** Opening Dataset excerpts block **
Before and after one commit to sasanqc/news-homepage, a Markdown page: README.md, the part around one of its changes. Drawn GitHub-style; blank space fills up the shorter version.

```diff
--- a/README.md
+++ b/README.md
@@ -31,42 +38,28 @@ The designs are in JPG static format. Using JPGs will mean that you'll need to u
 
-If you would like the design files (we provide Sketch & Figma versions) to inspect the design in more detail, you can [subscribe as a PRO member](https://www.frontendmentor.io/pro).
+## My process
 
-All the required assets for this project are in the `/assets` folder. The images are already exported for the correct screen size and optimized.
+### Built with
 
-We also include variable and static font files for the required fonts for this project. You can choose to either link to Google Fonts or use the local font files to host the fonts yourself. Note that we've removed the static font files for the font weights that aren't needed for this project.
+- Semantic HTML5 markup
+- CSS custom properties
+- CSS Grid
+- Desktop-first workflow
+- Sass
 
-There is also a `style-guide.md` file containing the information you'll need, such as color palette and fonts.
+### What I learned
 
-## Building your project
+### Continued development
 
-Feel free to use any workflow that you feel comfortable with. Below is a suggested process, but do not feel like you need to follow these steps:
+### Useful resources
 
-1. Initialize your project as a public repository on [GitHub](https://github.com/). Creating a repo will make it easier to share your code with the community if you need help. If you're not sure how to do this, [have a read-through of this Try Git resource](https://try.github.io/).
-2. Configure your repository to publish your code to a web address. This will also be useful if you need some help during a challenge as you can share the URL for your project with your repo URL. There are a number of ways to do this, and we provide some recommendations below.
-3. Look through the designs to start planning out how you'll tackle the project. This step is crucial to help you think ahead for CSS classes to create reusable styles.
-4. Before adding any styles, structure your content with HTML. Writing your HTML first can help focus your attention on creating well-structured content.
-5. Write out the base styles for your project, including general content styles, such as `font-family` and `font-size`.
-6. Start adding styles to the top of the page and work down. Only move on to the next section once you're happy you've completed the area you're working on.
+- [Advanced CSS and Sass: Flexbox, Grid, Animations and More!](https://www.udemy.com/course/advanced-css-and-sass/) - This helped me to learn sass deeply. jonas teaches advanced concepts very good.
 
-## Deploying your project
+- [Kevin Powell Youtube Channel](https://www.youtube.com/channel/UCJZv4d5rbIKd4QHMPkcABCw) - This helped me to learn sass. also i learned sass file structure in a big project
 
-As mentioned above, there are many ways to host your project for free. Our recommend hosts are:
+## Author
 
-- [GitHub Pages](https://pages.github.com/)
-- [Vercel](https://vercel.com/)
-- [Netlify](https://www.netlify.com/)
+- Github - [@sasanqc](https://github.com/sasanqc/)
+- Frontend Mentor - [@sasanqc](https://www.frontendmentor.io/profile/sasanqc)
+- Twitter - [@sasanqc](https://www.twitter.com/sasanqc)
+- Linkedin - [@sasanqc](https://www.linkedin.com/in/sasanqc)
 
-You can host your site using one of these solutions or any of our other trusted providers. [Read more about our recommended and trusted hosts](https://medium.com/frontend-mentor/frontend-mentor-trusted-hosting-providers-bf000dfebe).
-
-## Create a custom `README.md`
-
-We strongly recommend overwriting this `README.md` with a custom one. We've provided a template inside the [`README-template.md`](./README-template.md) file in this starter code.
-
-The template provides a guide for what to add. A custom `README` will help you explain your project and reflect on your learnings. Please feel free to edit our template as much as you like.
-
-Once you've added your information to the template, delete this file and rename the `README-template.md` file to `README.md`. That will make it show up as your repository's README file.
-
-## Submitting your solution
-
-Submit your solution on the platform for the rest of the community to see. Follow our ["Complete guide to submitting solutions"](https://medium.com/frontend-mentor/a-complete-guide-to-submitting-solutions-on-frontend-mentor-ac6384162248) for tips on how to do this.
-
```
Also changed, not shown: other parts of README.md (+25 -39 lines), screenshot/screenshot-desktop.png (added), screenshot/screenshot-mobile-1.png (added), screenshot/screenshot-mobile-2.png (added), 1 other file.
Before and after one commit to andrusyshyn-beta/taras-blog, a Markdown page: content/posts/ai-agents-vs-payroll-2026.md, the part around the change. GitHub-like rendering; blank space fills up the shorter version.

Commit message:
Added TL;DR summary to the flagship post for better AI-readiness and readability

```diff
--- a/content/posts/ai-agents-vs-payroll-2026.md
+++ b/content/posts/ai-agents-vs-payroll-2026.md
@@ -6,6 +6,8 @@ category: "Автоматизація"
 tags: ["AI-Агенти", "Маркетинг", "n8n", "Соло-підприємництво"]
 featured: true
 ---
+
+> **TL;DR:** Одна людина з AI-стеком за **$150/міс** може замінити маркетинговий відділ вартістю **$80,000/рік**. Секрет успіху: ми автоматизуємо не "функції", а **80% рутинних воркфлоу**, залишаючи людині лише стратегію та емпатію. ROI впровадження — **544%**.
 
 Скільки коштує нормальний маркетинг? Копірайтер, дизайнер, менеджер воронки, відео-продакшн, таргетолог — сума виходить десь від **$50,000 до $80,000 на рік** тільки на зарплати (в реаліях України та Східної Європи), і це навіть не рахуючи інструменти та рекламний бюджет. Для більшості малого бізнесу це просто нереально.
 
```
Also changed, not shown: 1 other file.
** Closing Dataset excerpts block **
_Required work:_
Tally the lines above that include the word "size"; answer with the total only.

_Solution to this problem:_
2